## Assigned task
Beginning with the first line of the entries below, quote each line until you reach and include the line with "top main section".
---- Records
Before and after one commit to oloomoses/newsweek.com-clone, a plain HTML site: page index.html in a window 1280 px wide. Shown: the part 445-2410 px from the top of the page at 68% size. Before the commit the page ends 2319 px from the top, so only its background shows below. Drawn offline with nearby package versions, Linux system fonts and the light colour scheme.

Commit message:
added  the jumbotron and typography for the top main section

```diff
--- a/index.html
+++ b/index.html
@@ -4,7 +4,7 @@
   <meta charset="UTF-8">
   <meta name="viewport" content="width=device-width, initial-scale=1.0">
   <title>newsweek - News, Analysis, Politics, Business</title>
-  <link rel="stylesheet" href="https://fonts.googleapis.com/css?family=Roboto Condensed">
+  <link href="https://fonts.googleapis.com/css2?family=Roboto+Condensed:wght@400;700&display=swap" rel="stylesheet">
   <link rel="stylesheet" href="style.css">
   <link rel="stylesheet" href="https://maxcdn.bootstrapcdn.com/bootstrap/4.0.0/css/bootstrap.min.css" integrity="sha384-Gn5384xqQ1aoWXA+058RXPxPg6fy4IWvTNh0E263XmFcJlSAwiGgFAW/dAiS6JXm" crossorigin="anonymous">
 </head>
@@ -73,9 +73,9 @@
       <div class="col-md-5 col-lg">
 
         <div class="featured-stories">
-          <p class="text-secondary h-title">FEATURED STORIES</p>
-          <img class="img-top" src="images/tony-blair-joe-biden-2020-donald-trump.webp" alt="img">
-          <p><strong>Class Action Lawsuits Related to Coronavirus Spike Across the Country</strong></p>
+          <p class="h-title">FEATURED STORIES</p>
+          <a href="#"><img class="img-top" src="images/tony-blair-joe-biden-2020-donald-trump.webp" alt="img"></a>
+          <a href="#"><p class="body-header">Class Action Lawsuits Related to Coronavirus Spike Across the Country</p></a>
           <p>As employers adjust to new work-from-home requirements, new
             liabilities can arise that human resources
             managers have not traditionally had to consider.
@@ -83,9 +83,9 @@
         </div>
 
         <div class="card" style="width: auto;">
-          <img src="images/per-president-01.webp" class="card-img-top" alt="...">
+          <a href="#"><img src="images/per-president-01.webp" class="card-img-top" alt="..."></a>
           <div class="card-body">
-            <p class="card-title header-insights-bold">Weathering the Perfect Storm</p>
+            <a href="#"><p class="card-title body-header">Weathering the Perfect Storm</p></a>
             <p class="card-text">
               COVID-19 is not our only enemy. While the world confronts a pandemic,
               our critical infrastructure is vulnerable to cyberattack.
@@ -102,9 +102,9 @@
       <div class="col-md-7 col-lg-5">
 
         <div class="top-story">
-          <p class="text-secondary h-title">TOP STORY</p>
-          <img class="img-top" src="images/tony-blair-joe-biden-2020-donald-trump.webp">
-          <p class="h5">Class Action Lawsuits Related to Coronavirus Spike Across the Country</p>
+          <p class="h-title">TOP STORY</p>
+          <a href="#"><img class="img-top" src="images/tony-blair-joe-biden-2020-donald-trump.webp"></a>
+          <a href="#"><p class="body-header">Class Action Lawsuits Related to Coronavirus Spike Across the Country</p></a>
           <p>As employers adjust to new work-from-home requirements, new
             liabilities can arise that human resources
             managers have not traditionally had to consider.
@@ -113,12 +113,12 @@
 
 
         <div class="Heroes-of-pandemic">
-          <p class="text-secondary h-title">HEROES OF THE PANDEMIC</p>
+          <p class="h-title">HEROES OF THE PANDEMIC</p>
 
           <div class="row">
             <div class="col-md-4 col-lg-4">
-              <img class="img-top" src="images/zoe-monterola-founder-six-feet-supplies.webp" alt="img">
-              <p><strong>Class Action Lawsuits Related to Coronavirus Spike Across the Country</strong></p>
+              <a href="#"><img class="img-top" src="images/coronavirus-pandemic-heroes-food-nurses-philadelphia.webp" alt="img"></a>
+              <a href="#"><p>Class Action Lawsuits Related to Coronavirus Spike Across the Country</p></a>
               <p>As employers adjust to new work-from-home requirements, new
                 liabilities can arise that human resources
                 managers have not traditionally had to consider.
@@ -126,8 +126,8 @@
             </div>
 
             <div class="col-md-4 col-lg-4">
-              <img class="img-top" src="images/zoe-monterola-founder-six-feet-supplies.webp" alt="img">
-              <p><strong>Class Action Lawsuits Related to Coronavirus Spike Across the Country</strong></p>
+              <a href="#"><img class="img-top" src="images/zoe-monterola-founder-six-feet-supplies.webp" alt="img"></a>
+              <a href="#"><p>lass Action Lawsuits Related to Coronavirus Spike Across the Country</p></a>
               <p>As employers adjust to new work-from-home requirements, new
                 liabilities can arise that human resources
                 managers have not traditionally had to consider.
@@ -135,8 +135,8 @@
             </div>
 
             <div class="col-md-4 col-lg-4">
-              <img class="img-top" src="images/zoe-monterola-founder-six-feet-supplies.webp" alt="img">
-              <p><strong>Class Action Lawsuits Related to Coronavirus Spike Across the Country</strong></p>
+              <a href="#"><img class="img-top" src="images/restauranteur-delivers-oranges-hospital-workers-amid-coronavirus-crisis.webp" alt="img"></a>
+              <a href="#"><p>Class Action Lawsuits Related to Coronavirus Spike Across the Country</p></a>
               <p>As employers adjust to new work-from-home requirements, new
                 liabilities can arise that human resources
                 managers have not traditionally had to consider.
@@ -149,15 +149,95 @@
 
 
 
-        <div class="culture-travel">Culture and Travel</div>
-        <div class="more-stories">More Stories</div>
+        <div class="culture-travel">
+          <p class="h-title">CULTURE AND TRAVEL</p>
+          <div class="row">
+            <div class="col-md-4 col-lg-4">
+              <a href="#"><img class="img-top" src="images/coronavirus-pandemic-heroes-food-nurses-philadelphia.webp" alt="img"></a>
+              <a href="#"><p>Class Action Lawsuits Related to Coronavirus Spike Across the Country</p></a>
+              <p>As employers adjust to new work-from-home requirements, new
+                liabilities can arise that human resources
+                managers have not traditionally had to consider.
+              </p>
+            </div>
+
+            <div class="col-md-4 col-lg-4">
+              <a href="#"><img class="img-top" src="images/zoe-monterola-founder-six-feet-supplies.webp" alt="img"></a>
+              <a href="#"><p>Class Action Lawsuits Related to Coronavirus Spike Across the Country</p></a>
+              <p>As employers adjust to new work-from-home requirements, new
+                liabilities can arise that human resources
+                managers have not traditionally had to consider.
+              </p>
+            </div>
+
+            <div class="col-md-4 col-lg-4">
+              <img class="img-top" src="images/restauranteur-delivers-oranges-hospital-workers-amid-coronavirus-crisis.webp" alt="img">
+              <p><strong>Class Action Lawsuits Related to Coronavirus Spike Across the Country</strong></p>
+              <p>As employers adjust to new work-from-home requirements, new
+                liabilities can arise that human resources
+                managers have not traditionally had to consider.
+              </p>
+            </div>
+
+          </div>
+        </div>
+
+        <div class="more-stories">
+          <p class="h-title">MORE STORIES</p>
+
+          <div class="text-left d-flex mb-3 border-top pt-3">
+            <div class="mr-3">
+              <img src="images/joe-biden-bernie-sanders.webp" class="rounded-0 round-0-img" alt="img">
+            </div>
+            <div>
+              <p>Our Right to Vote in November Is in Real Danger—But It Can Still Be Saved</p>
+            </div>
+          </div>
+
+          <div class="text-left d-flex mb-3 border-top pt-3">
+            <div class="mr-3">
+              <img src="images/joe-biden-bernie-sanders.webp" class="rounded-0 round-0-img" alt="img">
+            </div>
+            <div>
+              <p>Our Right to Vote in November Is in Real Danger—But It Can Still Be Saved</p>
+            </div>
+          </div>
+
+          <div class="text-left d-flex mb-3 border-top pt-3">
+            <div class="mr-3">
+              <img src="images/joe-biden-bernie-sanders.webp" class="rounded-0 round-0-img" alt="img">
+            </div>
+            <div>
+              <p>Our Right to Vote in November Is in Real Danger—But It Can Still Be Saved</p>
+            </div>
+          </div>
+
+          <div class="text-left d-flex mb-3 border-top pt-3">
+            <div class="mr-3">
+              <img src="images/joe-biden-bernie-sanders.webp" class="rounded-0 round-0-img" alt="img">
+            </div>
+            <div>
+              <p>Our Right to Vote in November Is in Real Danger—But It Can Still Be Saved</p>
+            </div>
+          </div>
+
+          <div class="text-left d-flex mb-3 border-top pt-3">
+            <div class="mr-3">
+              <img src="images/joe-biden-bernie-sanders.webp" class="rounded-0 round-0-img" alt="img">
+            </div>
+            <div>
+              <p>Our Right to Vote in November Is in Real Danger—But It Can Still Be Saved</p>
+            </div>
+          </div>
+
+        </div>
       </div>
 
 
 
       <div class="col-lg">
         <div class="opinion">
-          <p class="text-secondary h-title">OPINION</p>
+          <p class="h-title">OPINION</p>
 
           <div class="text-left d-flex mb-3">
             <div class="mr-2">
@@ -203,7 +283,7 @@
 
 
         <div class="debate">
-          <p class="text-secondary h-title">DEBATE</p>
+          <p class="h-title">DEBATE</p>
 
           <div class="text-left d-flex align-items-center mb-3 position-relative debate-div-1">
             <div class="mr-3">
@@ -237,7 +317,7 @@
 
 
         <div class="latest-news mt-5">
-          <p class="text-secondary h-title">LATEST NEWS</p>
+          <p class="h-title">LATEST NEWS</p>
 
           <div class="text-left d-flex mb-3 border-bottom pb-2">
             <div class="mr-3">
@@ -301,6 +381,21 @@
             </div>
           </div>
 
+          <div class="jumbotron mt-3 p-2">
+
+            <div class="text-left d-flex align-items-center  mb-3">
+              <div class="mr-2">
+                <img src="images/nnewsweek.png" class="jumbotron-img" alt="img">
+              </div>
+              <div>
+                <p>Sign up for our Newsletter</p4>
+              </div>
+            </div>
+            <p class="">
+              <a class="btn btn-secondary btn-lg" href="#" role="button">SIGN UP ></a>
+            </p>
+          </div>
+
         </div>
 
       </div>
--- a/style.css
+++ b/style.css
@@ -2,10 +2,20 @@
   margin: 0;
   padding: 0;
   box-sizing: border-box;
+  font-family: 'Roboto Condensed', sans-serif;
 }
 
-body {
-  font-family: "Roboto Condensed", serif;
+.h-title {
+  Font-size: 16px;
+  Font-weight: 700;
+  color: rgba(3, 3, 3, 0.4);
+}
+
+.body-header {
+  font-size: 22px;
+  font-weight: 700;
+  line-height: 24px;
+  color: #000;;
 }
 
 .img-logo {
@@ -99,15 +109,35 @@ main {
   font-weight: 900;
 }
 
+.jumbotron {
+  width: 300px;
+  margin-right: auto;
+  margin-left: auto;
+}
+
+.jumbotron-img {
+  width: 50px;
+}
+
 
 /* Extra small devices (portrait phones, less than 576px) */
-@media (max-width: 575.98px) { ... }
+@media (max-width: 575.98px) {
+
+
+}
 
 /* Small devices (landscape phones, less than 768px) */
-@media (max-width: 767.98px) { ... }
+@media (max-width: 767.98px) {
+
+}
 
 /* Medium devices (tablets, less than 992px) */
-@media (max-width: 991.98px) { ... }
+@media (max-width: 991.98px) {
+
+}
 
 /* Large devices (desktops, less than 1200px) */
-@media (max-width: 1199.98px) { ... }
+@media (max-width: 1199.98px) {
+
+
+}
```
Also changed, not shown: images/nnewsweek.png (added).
--------
## Response to this exercise
Before and after one commit to oloomoses/newsweek.com-clone, a plain HTML site: page index.html in a window 1280 px wide. Shown: the part 445-2410 px from the top of the page at 68% size. Before the commit the page ends 2319 px from the top, so only its background shows below. Drawn offline with nearby package versions, Linux system fonts and the light colour scheme.

Commit message:
added  the jumbotron and typography for the top main section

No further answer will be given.